D.C. council passes ‘100 by 32’ renewable mandate

Source: David Iaconangelo, E&E News reporter • Posted: Thursday, December 20, 2018

The Washington, D.C., City Council has approved a measure that would decarbonize the city’s power supply by 2032, the nation’s swiftest path to renewable electricity.

In remarks just before the unanimous vote, councilwoman and lead sponsor Mary Cheh said the law would serve as a model for other jurisdictions and couched the issue in moral terms.

“We’re doing this because it’s a moral imperative,” she said. “Unless we take action, we will leave a catastrophe to our grandchildren. And I don’t want my grandchild looking me in the face and saying, ‘Why did you do nothing?'”

Advocates from the DC Climate Coalition, which brings together green, labor, faith and consumer groups, said in a jubilant post-vote conference that the bill, which Mayor Muriel Bowser supports, would certify the district’s role as a climate leader.

“This is the strongest climate legislation anywhere in the country,” said Jamie DeMarco, a coordinator with the Citizens’ Climate Lobby.

The “D.C. Clean Energy Omnibus Act” also got the support of Exelon-owned Pepco, which called it “an important step toward advancing the cause of clean energy.” But the utility ruffled feathers when it won a late-stage amendment giving it the right to carry out energy-efficiency programs and recover the costs from ratepayers.
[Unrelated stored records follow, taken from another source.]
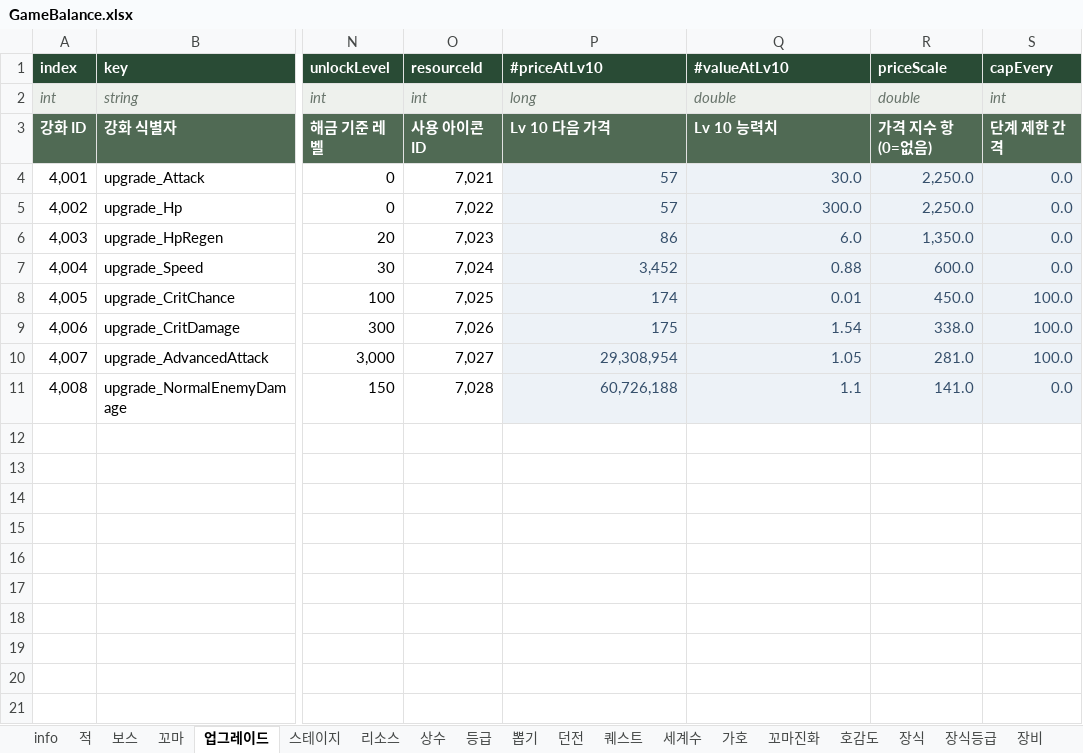
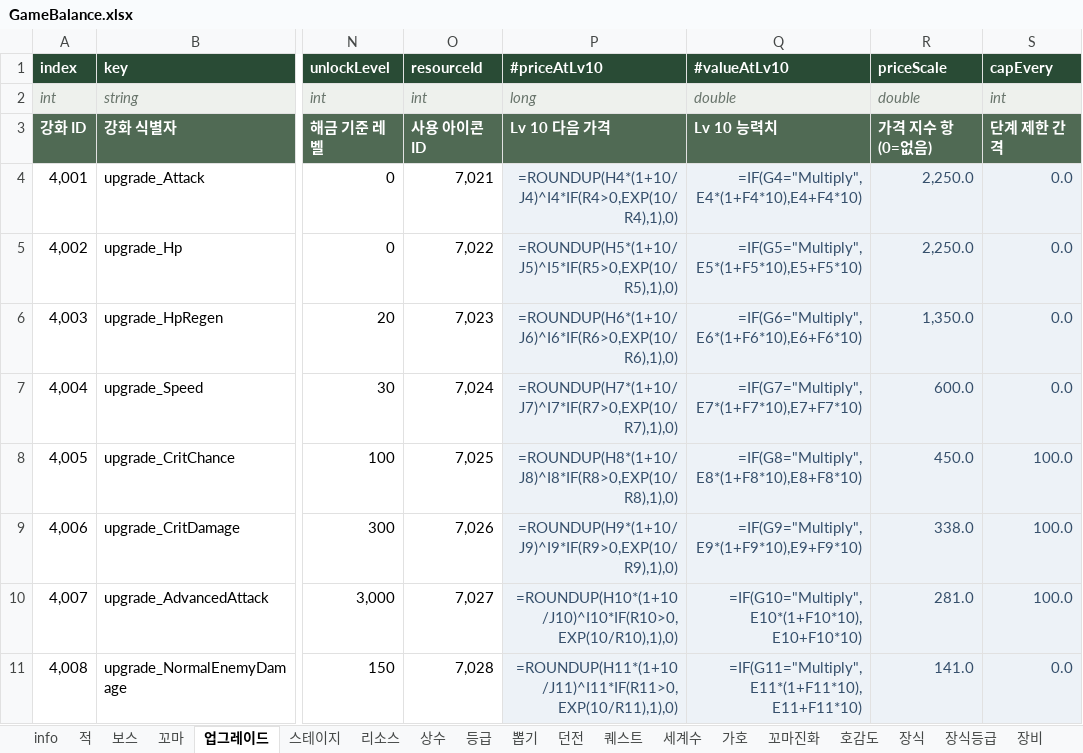
Before and after one commit to LKH1134/MMM_Mobile, an Excel workbook: Assets/Data/Tables/GameBalance.xlsx, sheet 업그레이드, drawn as a sheet; only a part is shown, gaps mark what is left out; values as stored, in another font and other column widths than the file's, no borders; formulas without a stored value are shown as written; table styles not drawn; the diff names each change by its address in the sheet, - before the commit and + after, or states it on an @@ line.

```diff
--- a/Assets/Data/Tables/GameBalance.xlsx (sheet 업그레이드)
+++ b/Assets/Data/Tables/GameBalance.xlsx (sheet 업그레이드)
-P4 (#priceAtLv10): 57
+P4 (#priceAtLv10): =ROUNDUP(H4*(1+10/J4)^I4*IF(R4>0,EXP(10/R4),1),0)
-Q4 (#valueAtLv10): 30.0
+Q4 (#valueAtLv10): =IF(G4="Multiply",E4*(1+F4*10),E4+F4*10)
-P5 (#priceAtLv10): 57
+P5 (#priceAtLv10): =ROUNDUP(H5*(1+10/J5)^I5*IF(R5>0,EXP(10/R5),1),0)
-Q5 (#valueAtLv10): 300.0
+Q5 (#valueAtLv10): =IF(G5="Multiply",E5*(1+F5*10),E5+F5*10)
-P6 (#priceAtLv10): 86
+P6 (#priceAtLv10): =ROUNDUP(H6*(1+10/J6)^I6*IF(R6>0,EXP(10/R6),1),0)
-Q6 (#valueAtLv10): 6.0
+Q6 (#valueAtLv10): =IF(G6="Multiply",E6*(1+F6*10),E6+F6*10)
-P7 (#priceAtLv10): 3,452
+P7 (#priceAtLv10): =ROUNDUP(H7*(1+10/J7)^I7*IF(R7>0,EXP(10/R7),1),0)
-Q7 (#valueAtLv10): 0.88
+Q7 (#valueAtLv10): =IF(G7="Multiply",E7*(1+F7*10),E7+F7*10)
-P8 (#priceAtLv10): 174
+P8 (#priceAtLv10): =ROUNDUP(H8*(1+10/J8)^I8*IF(R8>0,EXP(10/R8),1),0)
-Q8 (#valueAtLv10): 0.01
+Q8 (#valueAtLv10): =IF(G8="Multiply",E8*(1+F8*10),E8+F8*10)
-P9 (#priceAtLv10): 175
+P9 (#priceAtLv10): =ROUNDUP(H9*(1+10/J9)^I9*IF(R9>0,EXP(10/R9),1),0)
-Q9 (#valueAtLv10): 1.54
+Q9 (#valueAtLv10): =IF(G9="Multiply",E9*(1+F9*10),E9+F9*10)
-P10 (#priceAtLv10): 29,308,954
+P10 (#priceAtLv10): =ROUNDUP(H10*(1+10/J10)^I10*IF(R10>0,EXP(10/R10),1),0)
-Q10 (#valueAtLv10): 1.05
+Q10 (#valueAtLv10): =IF(G10="Multiply",E10*(1+F10*10),E10+F10*10)
-P11 (#priceAtLv10): 60,726,188
+P11 (#priceAtLv10): =ROUNDUP(H11*(1+10/J11)^I11*IF(R11>0,EXP(10/R11),1),0)
-Q11 (#valueAtLv10): 1.1
+Q11 (#valueAtLv10): =IF(G11="Multiply",E11*(1+F11*10),E11+F11*10)
```
Also changed, not shown: sheet 스테이지, sheet info, sheet 상수, 15 other files.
Cheh said the company had “hijacked the bill for energy programs” but urged the City Council not to “lose sight of the basic fact here that this bill is historic.”
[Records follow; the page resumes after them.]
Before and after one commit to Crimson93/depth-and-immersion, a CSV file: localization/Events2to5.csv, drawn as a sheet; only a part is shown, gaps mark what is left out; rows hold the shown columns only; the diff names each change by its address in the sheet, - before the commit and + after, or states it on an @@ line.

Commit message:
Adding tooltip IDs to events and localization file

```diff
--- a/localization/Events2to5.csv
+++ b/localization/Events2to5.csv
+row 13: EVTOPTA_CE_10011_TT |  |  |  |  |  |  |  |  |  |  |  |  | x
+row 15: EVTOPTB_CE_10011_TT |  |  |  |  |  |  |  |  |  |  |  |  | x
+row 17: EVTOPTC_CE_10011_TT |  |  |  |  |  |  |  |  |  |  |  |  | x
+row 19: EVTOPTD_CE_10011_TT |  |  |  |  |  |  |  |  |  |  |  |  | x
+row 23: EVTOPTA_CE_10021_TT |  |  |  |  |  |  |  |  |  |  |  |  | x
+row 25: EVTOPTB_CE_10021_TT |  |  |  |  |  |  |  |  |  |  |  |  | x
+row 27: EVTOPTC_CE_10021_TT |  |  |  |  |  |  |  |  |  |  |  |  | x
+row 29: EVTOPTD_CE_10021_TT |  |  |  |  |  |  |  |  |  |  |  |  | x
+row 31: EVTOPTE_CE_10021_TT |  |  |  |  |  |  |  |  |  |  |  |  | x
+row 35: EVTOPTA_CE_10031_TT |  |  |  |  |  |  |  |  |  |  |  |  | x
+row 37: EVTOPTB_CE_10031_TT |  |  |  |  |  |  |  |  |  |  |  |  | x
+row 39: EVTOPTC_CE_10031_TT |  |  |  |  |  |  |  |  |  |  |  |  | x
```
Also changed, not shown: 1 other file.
Similar renewable policies are likely to be taken up next year in New York, whose governor announced he would seek a 100 percent standard for renewable electricity yesterday, and in Maryland, where a supermajority in both state legislative chambers have pledged support.

One bit of climate action contemplated in the D.C. council’s bill was advanced yesterday, when the district and nine Mid-Atlantic and Northeast states announced they would create a regionwide policy for curbing emissions from the transportation sector. The clean energy act would authorize the mayor to sign onto such a policy (Energywire, Nov. 28).
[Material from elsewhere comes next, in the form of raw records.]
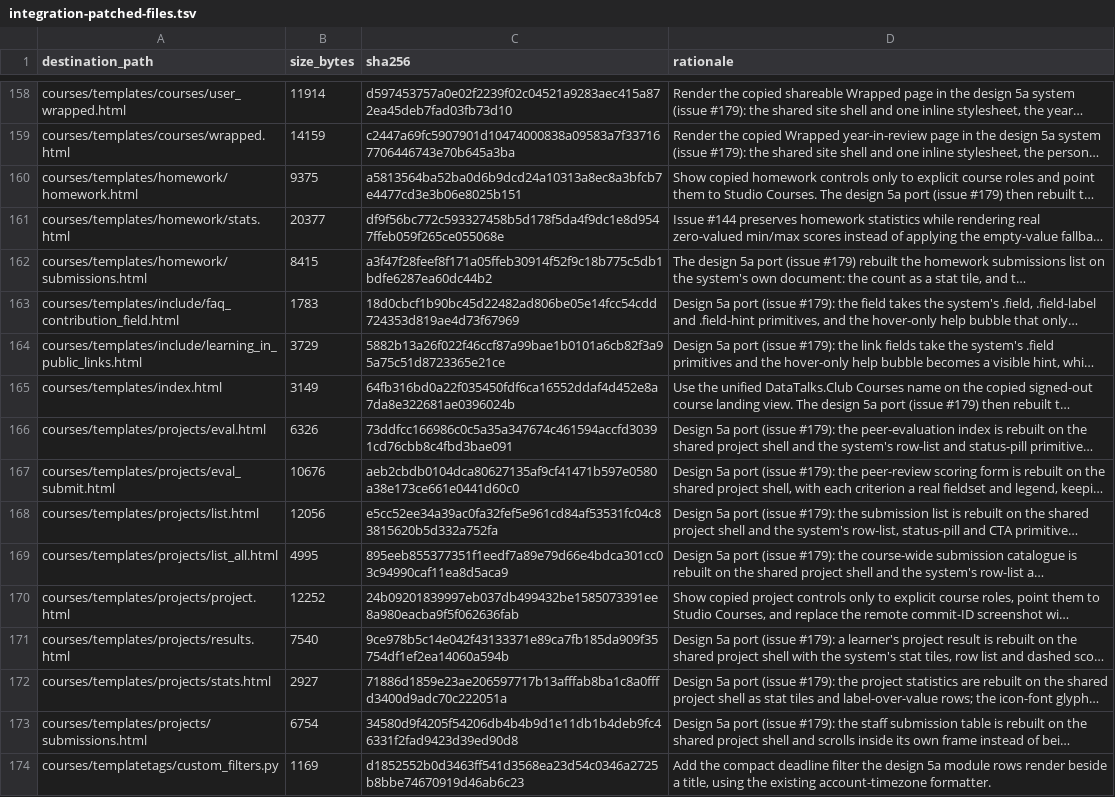
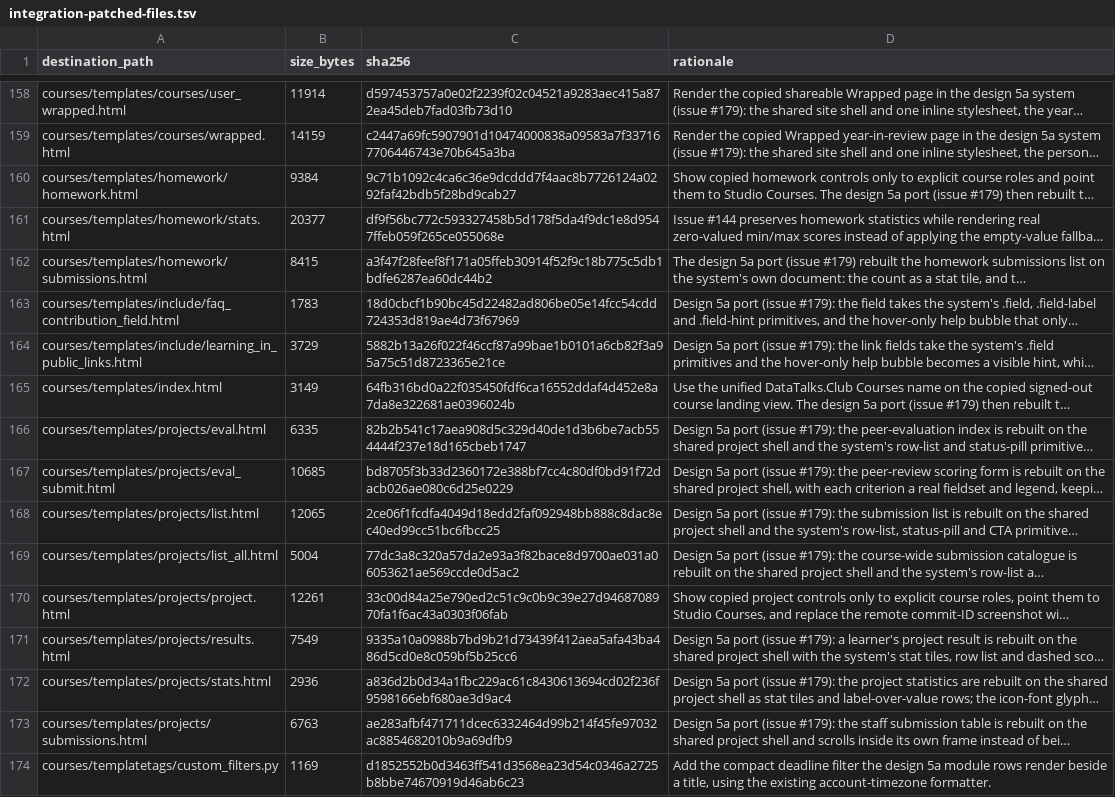
Before and after one commit to DataTalksClub/website, a TSV file: _docs/adoption/course-platform/integration-patched-files.tsv, drawn as a sheet; only a part is shown, gaps mark what is left out; long unchanged cells end in …; the diff names each change by its address in the sheet, - before the commit and + after, or states it on an @@ line.

Commit message:
fix(courses): preserve shared page document titles

```diff
--- a/_docs/adoption/course-platform/integration-patched-files.tsv
+++ b/_docs/adoption/course-platform/integration-patched-files.tsv
-B160 (size_bytes): 9375
+B160 (size_bytes): 9384
-C160 (sha256): a5813564ba52ba0d6b9dcd24a10313a8ec8a3bfcb7e4477cd3e3b06e8025b151
+C160 (sha256): 9c71b1092c4ca6c36e9dcddd7f4aac8b7726124a0292faf42bdb5f28bd9cab27
-B166 (size_bytes): 6326
+B166 (size_bytes): 6335
-C166 (sha256): 73ddfcc166986c0c5a35a347674c461594accfd30391cd76cbb8c4fbd3bae091
+C166 (sha256): 82b2b541c17aea908d5c329d40de1d3b6be7acb554444f237e18d165cbeb1747
-B167 (size_bytes): 10676
+B167 (size_bytes): 10685
-C167 (sha256): aeb2cbdb0104dca80627135af9cf41471b597e0580a38e173ce661e0441d60c0
+C167 (sha256): bd8705f3b33d2360172e388bf7cc4c80df0bd91f72dacb026ae080c6d25e0229
-B168 (size_bytes): 12056
+B168 (size_bytes): 12065
-C168 (sha256): e5cc52ee34a39ac0fa32fef5e961cd84af53531fc04c83815620b5d332a752fa
+C168 (sha256): 2ce06f1fcdfa4049d18edd2faf092948bb888c8dac8ec40ed99cc51bc6fbcc25
-B169 (size_bytes): 4995
+B169 (size_bytes): 5004
-C169 (sha256): 895eeb855377351f1eedf7a89e79d66e4bdca301cc03c94990caf11ea8d5aca9
+C169 (sha256): 77dc3a8c320a57da2e93a3f82bace8d9700ae031a06053621ae569ccde0d5ac2
-B170 (size_bytes): 12252
+B170 (size_bytes): 12261
-C170 (sha256): 24b09201839997eb037db499432be1585073391ee8a980eacba9f5f062636fab
+C170 (sha256): 33c00d84a25e790ed2c51c9c0b9c39e27d9468708970fa1f6ac43a0303f06fab
-B171 (size_bytes): 7540
+B171 (size_bytes): 7549
-C171 (sha256): 9ce978b5c14e042f43133371e89ca7fb185da909f35754df1ef2ea14060a594b
+C171 (sha256): 9335a10a0988b7bd9b21d73439f412aea5afa43ba486d5cd0e8c059bf5b25cc6
-B172 (size_bytes): 2927
+B172 (size_bytes): 2936
-C172 (sha256): 71886d1859e23ae206597717b13afffab8ba1c8a0fffd3400d9adc70c222051a
+C172 (sha256): a836d2b0d34a1fbc229ac61c8430613694cd02f236f9598166ebf680ae3d9ac4
-B173 (size_bytes): 6754
+B173 (size_bytes): 6763
-C173 (sha256): 34580d9f4205f54206db4b4b9d1e11db1b4deb9fc46331f2fad9423d39ed90d8
+C173 (sha256): ae283afbf471711dcec6332464d99b214f45fe97032ac8854682010b9a69dfb9
```
Also changed, not shown: 9 other files.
It also contains carve outs for solar generated within the district and limits sourcing of renewable power to other states on the PJM regional grid. Buildings would be subject to new emissions standards and taxes on vehicle registrations tied to fuel efficiency, while a clean energy investment fund would see an influx of new funding from heating bills.